Before-and-after change data:
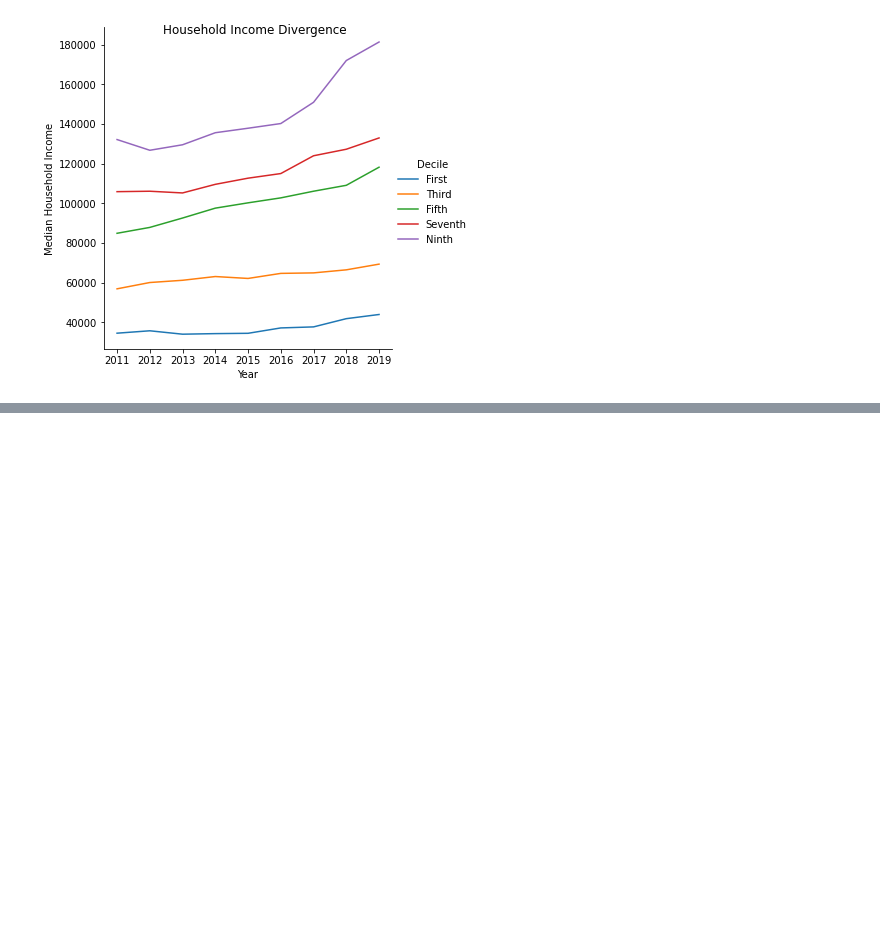
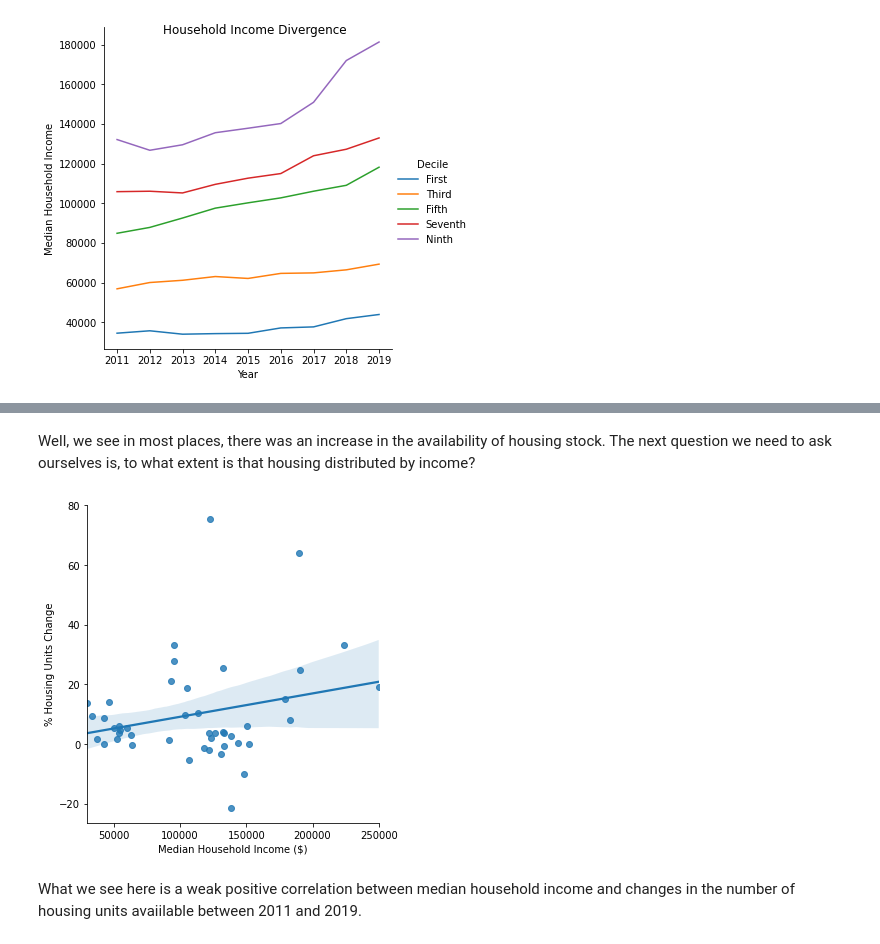
Before and after one commit to westerleyy/fidap, a Jupyter notebook: population_investigation.ipynb, the cells around one changed output, grey strips where cells are left out. Drawn from its saved outputs; the diff is of its cells as text; code cells hidden in the pictures; blank space fills up the shorter version.

```diff
--- a/population_investigation.ipynb
+++ b/population_investigation.ipynb
@@ -252,0 +322,10 @@ Okay, what about housing units? Was the growth in housing supply uniform? Were t
+# %% [markdown]
+Well, we see in most places, there was an increase in the availability of housing stock. The next question we need to ask ourselves is, to what extent is that housing distributed by income?
+# %%
+mn_housing_income = mn_housing_2011_2019.merge(mn_income_2019_gdf, on = 'zip_code')
+m = sns.lmplot(x = 'median_household_income', y = 'pct_difference', data = mn_housing_income)
+m = (m.set_axis_labels('Median Household Income ($)', '% Housing Units Change')).set(xticks = [50000, 100000, 150000, 200000, 250000])
+# %% [output]
+[figure, added]
+# %% [markdown]
+What we see here is a weak positive correlation between median household income and changes in the number of housing units avaiilable between 2011 and 2019.
```
Also changed, not shown: parts of 10 cells of this notebook.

» WORK TO BE COMPLETED
Could every entry be restated word for word, pictures excluded?

» RESPONSE TO THE EXERCISE
Before and after one commit to westerleyy/fidap, a Jupyter notebook: population_investigation.ipynb, the cells around one changed output, grey strips where cells are left out. Drawn from its saved outputs; the diff is of its cells as text; code cells hidden in the pictures; blank space fills up the shorter version.

```diff
--- a/population_investigation.ipynb
+++ b/population_investigation.ipynb
@@ -252,0 +322,10 @@ Okay, what about housing units? Was the growth in housing supply uniform? Were t
+# %% [markdown]
+Well, we see in most places, there was an increase in the availability of housing stock. The next question we need to ask ourselves is, to what extent is that housing distributed by income?
+# %%
+mn_housing_income = mn_housing_2011_2019.merge(mn_income_2019_gdf, on = 'zip_code')
+m = sns.lmplot(x = 'median_household_income', y = 'pct_difference', data = mn_housing_income)
+m = (m.set_axis_labels('Median Household Income ($)', '% Housing Units Change')).set(xticks = [50000, 100000, 150000, 200000, 250000])
+# %% [output]
+[figure, added]
+# %% [markdown]
+What we see here is a weak positive correlation between median household income and changes in the number of housing units avaiilable between 2011 and 2019.
```
Also changed, not shown: parts of 10 cells of this notebook.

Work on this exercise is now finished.